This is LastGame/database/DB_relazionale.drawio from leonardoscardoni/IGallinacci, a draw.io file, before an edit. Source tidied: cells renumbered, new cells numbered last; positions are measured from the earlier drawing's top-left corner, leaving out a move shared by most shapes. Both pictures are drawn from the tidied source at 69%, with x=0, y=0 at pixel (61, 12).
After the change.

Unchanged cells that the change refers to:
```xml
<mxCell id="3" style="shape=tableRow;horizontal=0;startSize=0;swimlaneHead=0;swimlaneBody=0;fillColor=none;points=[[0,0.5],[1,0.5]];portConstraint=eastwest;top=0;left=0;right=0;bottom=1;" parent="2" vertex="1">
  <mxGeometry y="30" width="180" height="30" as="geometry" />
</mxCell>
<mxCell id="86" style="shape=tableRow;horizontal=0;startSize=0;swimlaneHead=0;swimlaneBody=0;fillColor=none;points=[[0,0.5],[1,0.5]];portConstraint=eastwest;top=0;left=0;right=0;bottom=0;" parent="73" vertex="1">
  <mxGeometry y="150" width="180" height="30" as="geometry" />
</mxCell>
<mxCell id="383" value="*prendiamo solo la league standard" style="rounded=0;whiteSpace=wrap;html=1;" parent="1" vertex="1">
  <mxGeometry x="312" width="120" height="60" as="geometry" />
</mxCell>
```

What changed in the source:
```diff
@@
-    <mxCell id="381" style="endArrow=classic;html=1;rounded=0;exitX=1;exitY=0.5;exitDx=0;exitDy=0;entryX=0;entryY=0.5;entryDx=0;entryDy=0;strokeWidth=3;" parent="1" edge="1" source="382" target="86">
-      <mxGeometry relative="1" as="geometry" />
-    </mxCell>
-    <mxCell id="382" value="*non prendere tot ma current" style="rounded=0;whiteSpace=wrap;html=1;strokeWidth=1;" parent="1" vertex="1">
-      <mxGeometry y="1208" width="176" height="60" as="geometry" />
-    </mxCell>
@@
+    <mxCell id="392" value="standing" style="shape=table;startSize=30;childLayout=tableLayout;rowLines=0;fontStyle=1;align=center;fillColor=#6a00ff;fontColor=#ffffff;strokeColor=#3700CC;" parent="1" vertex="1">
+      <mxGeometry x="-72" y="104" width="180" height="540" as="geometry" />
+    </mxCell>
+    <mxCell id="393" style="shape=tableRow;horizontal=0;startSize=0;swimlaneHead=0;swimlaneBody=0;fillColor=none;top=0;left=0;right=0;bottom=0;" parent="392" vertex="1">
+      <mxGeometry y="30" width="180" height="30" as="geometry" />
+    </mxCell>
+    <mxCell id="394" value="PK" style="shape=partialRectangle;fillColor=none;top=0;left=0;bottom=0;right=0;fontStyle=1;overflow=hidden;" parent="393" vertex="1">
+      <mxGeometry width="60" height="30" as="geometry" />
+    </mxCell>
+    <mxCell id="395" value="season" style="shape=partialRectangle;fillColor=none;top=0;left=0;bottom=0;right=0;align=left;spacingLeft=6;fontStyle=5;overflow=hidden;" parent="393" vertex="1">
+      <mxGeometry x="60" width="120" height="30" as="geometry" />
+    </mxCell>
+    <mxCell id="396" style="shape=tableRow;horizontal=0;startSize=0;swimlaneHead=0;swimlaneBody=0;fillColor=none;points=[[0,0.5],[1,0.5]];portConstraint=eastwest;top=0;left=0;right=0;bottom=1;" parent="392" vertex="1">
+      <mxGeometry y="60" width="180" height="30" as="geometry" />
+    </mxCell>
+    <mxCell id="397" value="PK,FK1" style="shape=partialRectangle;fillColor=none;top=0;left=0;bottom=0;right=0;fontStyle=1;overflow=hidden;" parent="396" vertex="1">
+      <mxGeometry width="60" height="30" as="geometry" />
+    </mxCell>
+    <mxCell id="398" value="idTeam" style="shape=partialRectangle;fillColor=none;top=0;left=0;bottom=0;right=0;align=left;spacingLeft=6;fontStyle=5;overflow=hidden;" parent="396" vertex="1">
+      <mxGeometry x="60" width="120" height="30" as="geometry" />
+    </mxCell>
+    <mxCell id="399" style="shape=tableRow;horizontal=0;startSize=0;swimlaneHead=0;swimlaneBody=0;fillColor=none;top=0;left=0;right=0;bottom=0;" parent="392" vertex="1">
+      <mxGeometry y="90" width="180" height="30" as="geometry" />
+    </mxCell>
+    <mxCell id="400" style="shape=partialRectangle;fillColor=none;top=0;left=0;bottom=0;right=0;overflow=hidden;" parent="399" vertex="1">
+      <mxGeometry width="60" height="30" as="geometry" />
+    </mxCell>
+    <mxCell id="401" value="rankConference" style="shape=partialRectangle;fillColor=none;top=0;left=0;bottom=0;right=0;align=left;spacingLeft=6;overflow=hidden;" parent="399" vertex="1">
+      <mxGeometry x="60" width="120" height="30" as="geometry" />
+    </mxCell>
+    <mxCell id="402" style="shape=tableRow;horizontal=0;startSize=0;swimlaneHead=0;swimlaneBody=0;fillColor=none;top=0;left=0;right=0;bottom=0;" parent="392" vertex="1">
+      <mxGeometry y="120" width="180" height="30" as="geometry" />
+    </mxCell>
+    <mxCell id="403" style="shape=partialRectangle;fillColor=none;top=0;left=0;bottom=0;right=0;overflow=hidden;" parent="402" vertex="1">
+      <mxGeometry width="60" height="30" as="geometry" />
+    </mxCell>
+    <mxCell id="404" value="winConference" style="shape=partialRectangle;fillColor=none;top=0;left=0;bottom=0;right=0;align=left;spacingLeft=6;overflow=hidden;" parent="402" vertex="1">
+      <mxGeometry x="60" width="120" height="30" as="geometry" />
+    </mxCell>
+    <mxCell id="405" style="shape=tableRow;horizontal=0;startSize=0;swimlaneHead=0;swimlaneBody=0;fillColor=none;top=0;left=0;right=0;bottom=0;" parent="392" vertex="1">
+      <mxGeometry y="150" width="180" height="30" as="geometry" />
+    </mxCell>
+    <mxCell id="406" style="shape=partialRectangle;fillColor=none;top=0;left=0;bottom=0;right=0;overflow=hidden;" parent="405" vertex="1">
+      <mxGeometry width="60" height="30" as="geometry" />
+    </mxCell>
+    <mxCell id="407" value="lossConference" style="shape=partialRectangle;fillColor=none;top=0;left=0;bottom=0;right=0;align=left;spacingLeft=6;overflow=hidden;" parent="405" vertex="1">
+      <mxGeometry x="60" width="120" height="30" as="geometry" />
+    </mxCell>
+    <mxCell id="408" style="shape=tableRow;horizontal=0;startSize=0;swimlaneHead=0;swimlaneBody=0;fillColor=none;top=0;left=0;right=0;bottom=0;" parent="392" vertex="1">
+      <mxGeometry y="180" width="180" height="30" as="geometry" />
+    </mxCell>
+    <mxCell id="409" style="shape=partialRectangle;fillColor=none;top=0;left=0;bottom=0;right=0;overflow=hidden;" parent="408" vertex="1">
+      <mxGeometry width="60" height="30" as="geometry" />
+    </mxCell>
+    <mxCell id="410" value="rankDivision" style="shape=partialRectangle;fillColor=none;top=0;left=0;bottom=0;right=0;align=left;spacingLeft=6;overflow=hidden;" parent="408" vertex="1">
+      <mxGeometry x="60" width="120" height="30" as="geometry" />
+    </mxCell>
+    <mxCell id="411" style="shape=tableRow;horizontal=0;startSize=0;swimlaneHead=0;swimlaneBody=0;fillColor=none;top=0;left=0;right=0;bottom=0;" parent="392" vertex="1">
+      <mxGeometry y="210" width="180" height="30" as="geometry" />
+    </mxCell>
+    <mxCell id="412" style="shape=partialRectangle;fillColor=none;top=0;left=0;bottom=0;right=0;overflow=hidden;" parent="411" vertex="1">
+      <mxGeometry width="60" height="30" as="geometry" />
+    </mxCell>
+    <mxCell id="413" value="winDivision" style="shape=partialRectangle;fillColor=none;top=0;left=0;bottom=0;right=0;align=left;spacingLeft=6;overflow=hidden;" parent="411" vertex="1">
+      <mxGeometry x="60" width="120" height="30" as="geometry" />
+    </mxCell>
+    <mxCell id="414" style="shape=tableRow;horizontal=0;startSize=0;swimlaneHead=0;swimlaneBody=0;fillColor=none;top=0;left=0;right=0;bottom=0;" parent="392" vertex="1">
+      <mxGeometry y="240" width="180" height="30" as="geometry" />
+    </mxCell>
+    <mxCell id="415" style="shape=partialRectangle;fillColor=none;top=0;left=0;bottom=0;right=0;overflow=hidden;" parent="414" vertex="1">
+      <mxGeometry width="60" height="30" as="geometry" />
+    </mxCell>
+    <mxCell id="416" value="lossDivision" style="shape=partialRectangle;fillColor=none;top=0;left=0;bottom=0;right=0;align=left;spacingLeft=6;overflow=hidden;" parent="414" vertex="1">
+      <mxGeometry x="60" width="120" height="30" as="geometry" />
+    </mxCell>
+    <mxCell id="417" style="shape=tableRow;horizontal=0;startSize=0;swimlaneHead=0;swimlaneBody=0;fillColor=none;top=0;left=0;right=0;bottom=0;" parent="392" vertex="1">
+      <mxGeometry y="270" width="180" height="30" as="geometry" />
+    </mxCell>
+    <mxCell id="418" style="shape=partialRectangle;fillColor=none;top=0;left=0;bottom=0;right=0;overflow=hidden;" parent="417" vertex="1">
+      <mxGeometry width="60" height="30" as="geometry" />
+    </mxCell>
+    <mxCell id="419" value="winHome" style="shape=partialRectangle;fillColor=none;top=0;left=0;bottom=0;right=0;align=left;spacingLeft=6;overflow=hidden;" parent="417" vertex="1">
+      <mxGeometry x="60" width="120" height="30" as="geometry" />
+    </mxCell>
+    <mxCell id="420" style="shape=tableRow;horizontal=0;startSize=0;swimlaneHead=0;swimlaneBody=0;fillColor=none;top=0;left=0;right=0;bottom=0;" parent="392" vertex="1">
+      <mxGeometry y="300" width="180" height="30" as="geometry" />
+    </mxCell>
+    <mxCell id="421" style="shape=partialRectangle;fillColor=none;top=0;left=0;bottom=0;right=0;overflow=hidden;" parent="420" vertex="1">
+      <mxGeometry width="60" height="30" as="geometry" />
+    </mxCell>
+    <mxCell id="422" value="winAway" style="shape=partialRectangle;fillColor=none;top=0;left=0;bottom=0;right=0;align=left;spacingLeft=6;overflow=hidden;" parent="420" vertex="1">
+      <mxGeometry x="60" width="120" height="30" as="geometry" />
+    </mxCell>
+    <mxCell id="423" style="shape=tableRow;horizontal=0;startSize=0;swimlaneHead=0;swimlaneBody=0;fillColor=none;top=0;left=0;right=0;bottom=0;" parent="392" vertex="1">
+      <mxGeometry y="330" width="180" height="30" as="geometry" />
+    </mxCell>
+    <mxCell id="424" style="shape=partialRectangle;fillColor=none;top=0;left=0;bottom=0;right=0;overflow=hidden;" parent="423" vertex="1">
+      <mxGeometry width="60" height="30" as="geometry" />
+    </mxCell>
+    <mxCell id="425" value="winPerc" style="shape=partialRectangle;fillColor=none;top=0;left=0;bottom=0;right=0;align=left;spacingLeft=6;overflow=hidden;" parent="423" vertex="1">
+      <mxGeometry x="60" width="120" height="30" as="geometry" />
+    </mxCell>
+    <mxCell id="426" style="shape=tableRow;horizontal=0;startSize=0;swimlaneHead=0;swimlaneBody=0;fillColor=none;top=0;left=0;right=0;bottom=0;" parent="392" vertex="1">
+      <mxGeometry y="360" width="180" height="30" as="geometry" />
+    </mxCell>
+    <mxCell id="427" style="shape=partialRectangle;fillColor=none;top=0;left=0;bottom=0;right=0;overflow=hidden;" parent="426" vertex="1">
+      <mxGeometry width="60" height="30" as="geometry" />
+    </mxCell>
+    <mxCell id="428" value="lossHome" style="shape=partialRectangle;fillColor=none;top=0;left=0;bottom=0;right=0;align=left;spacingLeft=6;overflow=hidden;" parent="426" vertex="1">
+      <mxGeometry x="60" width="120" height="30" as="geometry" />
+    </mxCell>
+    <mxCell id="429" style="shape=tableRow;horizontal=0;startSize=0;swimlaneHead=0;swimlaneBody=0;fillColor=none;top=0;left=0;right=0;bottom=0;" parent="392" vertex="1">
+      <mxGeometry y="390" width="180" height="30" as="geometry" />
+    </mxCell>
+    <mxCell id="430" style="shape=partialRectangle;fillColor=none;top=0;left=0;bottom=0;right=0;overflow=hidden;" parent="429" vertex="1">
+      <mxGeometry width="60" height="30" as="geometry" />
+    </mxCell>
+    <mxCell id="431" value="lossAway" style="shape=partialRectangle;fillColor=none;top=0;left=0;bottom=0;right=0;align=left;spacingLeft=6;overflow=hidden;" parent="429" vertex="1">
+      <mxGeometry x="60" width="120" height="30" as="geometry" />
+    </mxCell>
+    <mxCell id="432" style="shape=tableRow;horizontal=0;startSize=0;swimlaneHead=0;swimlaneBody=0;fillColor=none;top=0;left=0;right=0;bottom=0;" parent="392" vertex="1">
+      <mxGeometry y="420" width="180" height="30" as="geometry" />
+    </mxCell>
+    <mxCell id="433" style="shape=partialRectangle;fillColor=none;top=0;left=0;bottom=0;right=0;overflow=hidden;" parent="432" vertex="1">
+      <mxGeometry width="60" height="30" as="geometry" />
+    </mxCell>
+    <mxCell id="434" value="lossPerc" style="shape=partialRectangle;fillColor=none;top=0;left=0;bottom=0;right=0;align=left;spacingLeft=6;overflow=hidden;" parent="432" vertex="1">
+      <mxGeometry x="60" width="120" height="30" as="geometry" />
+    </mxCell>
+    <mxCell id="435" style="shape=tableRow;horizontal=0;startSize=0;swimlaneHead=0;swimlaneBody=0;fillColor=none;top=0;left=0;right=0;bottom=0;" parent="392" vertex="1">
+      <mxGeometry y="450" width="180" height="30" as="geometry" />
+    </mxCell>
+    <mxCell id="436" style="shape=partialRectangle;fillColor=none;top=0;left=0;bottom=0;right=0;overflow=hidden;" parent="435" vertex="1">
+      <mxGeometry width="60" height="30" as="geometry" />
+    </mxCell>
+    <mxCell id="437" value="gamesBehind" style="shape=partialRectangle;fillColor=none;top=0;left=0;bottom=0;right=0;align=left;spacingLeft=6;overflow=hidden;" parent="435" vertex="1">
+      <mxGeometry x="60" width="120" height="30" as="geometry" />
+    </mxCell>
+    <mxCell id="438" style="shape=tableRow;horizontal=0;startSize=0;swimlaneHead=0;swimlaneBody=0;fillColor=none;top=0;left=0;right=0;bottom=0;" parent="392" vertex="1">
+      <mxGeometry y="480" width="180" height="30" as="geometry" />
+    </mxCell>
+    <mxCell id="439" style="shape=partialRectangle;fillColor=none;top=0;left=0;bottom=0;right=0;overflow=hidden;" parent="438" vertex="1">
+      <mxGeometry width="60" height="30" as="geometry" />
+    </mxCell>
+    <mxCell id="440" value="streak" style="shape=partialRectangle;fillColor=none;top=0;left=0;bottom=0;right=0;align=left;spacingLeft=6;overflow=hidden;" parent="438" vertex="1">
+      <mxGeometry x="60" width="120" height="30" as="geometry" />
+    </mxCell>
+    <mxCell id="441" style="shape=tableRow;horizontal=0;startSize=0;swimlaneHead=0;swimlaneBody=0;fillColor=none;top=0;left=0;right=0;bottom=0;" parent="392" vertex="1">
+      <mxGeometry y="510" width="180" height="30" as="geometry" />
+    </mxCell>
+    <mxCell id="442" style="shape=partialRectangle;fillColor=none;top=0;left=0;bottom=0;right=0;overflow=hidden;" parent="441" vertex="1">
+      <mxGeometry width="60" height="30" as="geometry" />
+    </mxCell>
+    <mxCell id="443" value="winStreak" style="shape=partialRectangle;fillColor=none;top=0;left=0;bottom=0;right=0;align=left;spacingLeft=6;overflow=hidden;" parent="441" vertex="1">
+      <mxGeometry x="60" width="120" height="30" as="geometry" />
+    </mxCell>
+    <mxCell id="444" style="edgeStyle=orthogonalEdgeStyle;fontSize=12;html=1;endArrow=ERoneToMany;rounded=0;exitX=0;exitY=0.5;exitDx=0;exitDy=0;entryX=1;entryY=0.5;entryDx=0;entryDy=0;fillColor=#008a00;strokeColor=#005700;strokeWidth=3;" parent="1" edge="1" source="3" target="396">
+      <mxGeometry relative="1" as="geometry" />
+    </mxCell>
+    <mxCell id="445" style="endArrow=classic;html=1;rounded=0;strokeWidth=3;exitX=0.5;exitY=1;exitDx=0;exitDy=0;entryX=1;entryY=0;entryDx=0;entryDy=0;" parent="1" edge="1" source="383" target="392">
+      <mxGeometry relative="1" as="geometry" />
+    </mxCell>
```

---------------

### PROMPT
Using the listing above, return all lines where the word "wrap" occurs.

### OUTPUT OF THE EXERCISE
<mxCell id="383" value="*prendiamo solo la league standard" style="rounded=0;whiteSpace=wrap;html=1;" parent="1" vertex="1">
-    <mxCell id="382" value="*non prendere tot ma current" style="rounded=0;whiteSpace=wrap;html=1;strokeWidth=1;" parent="1" vertex="1">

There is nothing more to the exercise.